“People are being too quick to play the race card in this case,” Ramsey said, calling the incident “alcohol-fueled” and “testosterone-driven” rather than racially motivated.
Ellis’ attorney was unreachable for comment, but he has made statements in the past that suggested the conflict that ended with Clark’s death was racial in nature.
Friends of Clark contacted by the News & Review said provoking a fight, racial or not, would have been completely out of character for a young man whom one friend called “the coolest guy in the world.”
“He was not someone to get in a fight,” said Megan Brown, who attended Butte College agriculture classes with Clark. “I’ve never seen him get violent or get in a fight. It’s not in his nature at all. He’s the type to defuse a situation. I’ve seen him do that before.”
Brown said she was disturbed and saddened by the notion that racism was somehow a factor in Clark’s death. Indeed, Brown said that Clark’s open-mindedness sometimes set him apart from the rest of his classmates, some of whom Brown characterized as holding “redneck” views.
“This is not a racial issue,” Brown said. “Randy’s not like that at all. He always tried to make people feel good about themselves.”

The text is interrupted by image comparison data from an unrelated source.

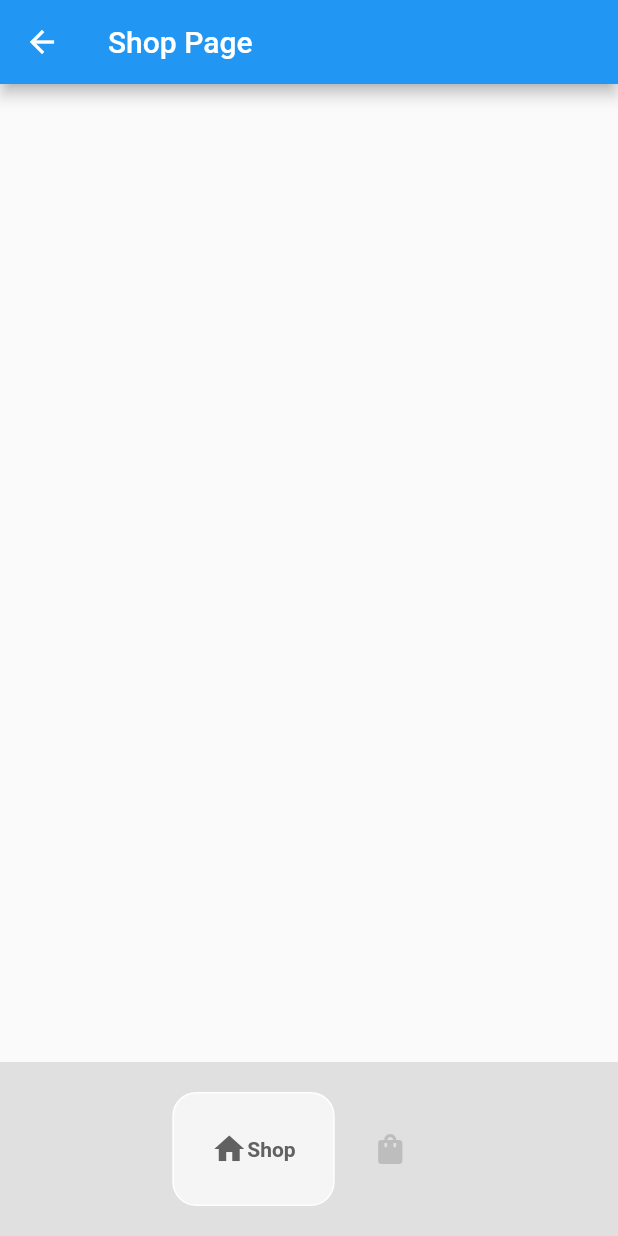
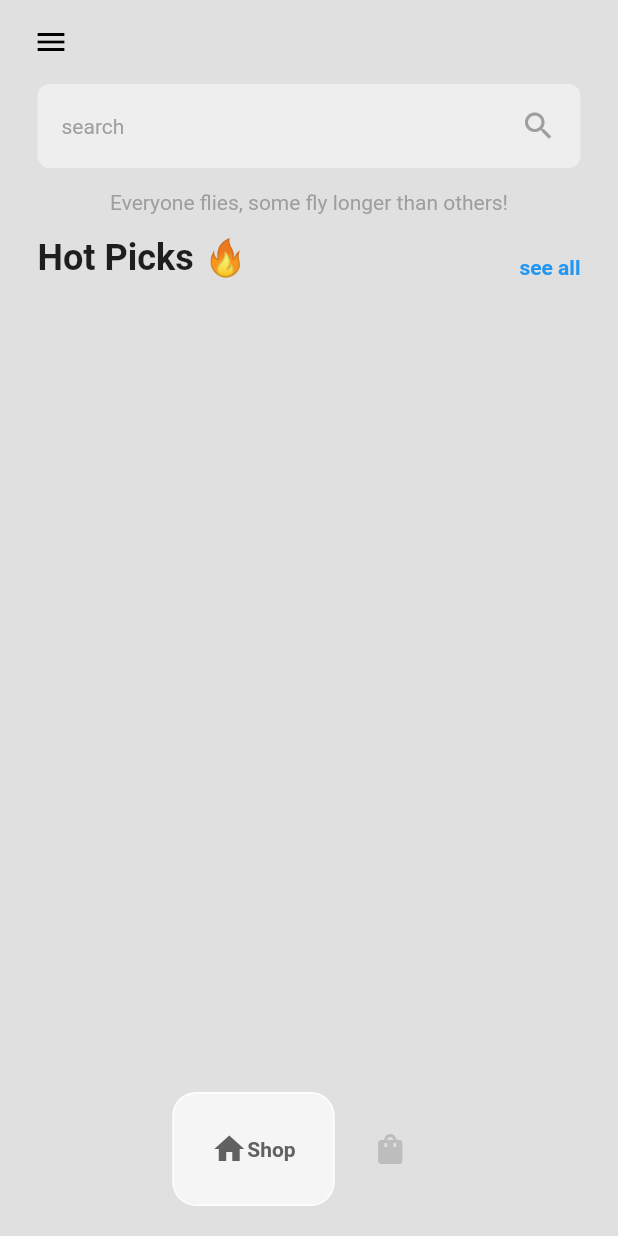
Before and after one commit to stDean/ecom_ui_flutter, a Flutter app: the HomeScreen screen opened directly, on a phone screen of 412 x 824 dp. Run offline on Flutter 3.47's test engine with Material 2 defaults, Android fonts, the phone set to English and light mode, and no system bars; drawn by our look-alikes of google_nav_bar.

Commit message:
started the show screen

```diff
--- /dev/null
+++ b/lib/components/show_tile.dart
@@ -0,0 +1,12 @@
+import 'package:flutter/material.dart';
+
+class ShoeTile extends StatelessWidget {
+  const ShoeTile({super.key});
+
+  @override
+  Widget build(BuildContext context) {
+    return Card(
+
+    );
+  }
+}
--- a/lib/screens/cart_screen.dart
+++ b/lib/screens/cart_screen.dart
@@ -6,9 +6,7 @@ class CartScreen extends StatelessWidget {
   @override
   Widget build(BuildContext context) {
     return Scaffold(
-      appBar: AppBar(
-        title: const Text("Cart Page"),
-      ),
+      backgroundColor: Colors.grey[300],
     );
   }
 }
--- a/lib/screens/home_screen.dart
+++ b/lib/screens/home_screen.dart
@@ -37,6 +37,90 @@ class _HomeScreenState extends State<HomeScreen> {
       bottomNavigationBar: MyBottomNavBar(
         onTabChange: (index) => navigateBottomBar(index),
       ),
+      appBar: AppBar(
+        backgroundColor: Colors.transparent,
+        elevation: 0,
+        leading: Builder(
+          builder: (context) {
+            return IconButton(
+              icon: const Padding(
+                padding: EdgeInsets.only(left: 12.0),
+                child: Icon(
+                  Icons.menu,
+                  color: Colors.black,
+                ),
+              ),
+              onPressed: () {
+                Scaffold.of(context).openDrawer();
+              },
+            );
+          },
+        ),
+      ),
+      drawer: Drawer(
+        backgroundColor: Colors.grey[900],
+        child: Column(
+          mainAxisAlignment: MainAxisAlignment.spaceBetween,
+          children: [
+            Column(
+              children: [
+                DrawerHeader(
+                  child: Image.asset(
+                    'lib/images/logo.png',
+                    width: 150,
+                  ),
+                ),
+                Padding(
+                  padding: const EdgeInsets.symmetric(horizontal: 25),
+                  child: Divider(
+                    color: Colors.grey[800],
+                    height: 3,
+                  ),
+                ),
+                const Padding(
+                  padding: EdgeInsets.only(left: 40.0),
+                  child: ListTile(
+                    leading: Icon(
+                      Icons.home,
+                      color: Colors.white,
+                    ),
+                    title: Text(
+                      "Home",
+                      style: TextStyle(color: Colors.white),
+                    ),
+                  ),
+                ),
+                const Padding(
+                  padding: EdgeInsets.only(left: 40.0),
+                  child: ListTile(
+                    leading: Icon(
+                      Icons.info,
+                      color: Colors.white,
+                    ),
+                    title: Text(
+                      "About",
+                      style: TextStyle(color: Colors.white),
+                    ),
+                  ),
+                ),
+              ],
+            ),
+            const Padding(
+              padding: EdgeInsets.only(left: 40.0, bottom: 26),
+              child: ListTile(
+                leading: Icon(
+                  Icons.logout,
+                  color: Colors.white,
+                ),
+                title: Text(
+                  "Log Out",
+                  style: TextStyle(color: Colors.white),
+                ),
+              ),
+            ),
+          ],
+        ),
+      ),
       body: _pages[_selectedIdx],
     );
   }
--- a/lib/screens/shop_screen.dart
+++ b/lib/screens/shop_screen.dart
@@ -1,3 +1,4 @@
+import 'package:e_com/components/show_tile.dart';
 import 'package:flutter/material.dart';
 
 class ShopScreen extends StatelessWidget {
@@ -6,8 +7,77 @@ class ShopScreen extends StatelessWidget {
   @override
   Widget build(BuildContext context) {
     return Scaffold(
-      appBar: AppBar(
-        title: const Text("Shop Page"),
+      backgroundColor: Colors.grey[300],
+      body: Column(
+        children: [
+          // Search bar
+          Container(
+            padding: const EdgeInsets.all(16),
+            margin: const EdgeInsets.symmetric(horizontal: 25),
+            decoration: BoxDecoration(
+              color: Colors.grey[200],
+              borderRadius: BorderRadius.circular(8),
+            ),
+            child: const Row(
+              mainAxisAlignment: MainAxisAlignment.spaceBetween,
+              children: [
+                Text(
+                  "search",
+                  style: TextStyle(color: Colors.grey),
+                ),
+                Icon(
+                  Icons.search,
+                  color: Colors.grey,
+                ),
+              ],
+            ),
+          ),
+
+          // Message
+          Padding(
+            padding: const EdgeInsets.symmetric(vertical: 15),
+            child: Text(
+              "Everyone flies, some fly longer than others!",
+              style: TextStyle(color: Colors.grey.shade500),
+            ),
+          ),
+
+          // Hot picks
+          const Padding(
+            padding: EdgeInsets.symmetric(horizontal: 25.0),
+            child: Row(
+              mainAxisAlignment: MainAxisAlignment.spaceBetween,
+              crossAxisAlignment: CrossAxisAlignment.end,
+              children: [
+                Text(
+                  "Hot Picks 🔥",
+                  style: TextStyle(
+                    fontWeight: FontWeight.bold,
+                    fontSize: 24,
+                  ),
+                ),
+                Text(
+                  "see all",
+                  style: TextStyle(
+                    fontWeight: FontWeight.bold,
+                    color: Colors.blue,
+                  ),
+                ),
+              ],
+            ),
+          ),
+
+          const SizedBox(height: 10),
+
+          // Shoes
+          Expanded(
+            child: ListView.builder(
+              itemBuilder: (context, index) {
+                return const ShoeTile();
+              },
+            ),
+          ),
+        ],
       ),
     );
   }
```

According to police, the trouble apparently began at a party somewhere in “The Zoo,” a nickname for the sprawling Campus Gardens apartment complex that takes up the entire block of Oak Street between West Fifth and West Sixth streets. Famous for hosting the kind of bacchanalias that Chico State University students seem to have a taste for, the complex is well-known by police, who say they respond to calls from there just about every weekend.
In the early morning hours of Feb. 9, a fight broke out at a Zoo party in which a man’s jaw was broken. Ellis was said to be involved, according to CPD detective Sgt. Dave Barrow, who also said there was nothing in the report to suggest that the original fight was racially motivated. Nevertheless, when a posse of eight of the injured man’s friends gathered for retaliation in front of the nearby Oak Street apartment where Ellis was staying, at least one of the men was heard to use a racial epithet.
“The most we developed on that was one utterance, something to the extent of, ‘This is where the ‘n’s live,’ using the slang term,” Barrow said.
The group besieged the apartment and began banging on the door, demanding that the occupants, including Ellis, come outside. The occupants declined. A window was broken, at which point the gang of eight allegedly fled the scene. According to Barrow, the police had not yet been summoned. There was no 911 call from the apartment. Though police have identified some of the members of the posse, none of them has yet been charged with a crime.
As soon as the group fled, four men allegedly emerged from the apartment. Three of them, including Ellis, armed themselves with bats and walked through an alley to West Fifth Street. Neighbors and police say that’s when Ellis came upon Randal Clark.
What happened at that point—whether words were exchanged or fighting stances adopted—will be up to a jury to decide. The police and district attorney contend that Ellis demanded Clark tell him where he could find the people who had broken his window, whereupon Clark protested that he wasn’t involved. At some point immediately following, Ellis allegedly swung his bat, and Clark fell to the pavement, never to regain consciousness. He died a week later at Enloe Hospital.
A preliminary hearing is scheduled for April 15. If Ellis is convicted by a jury, he could face more than 25 years in prison. Until then, he will remain in custody on $1 million bond.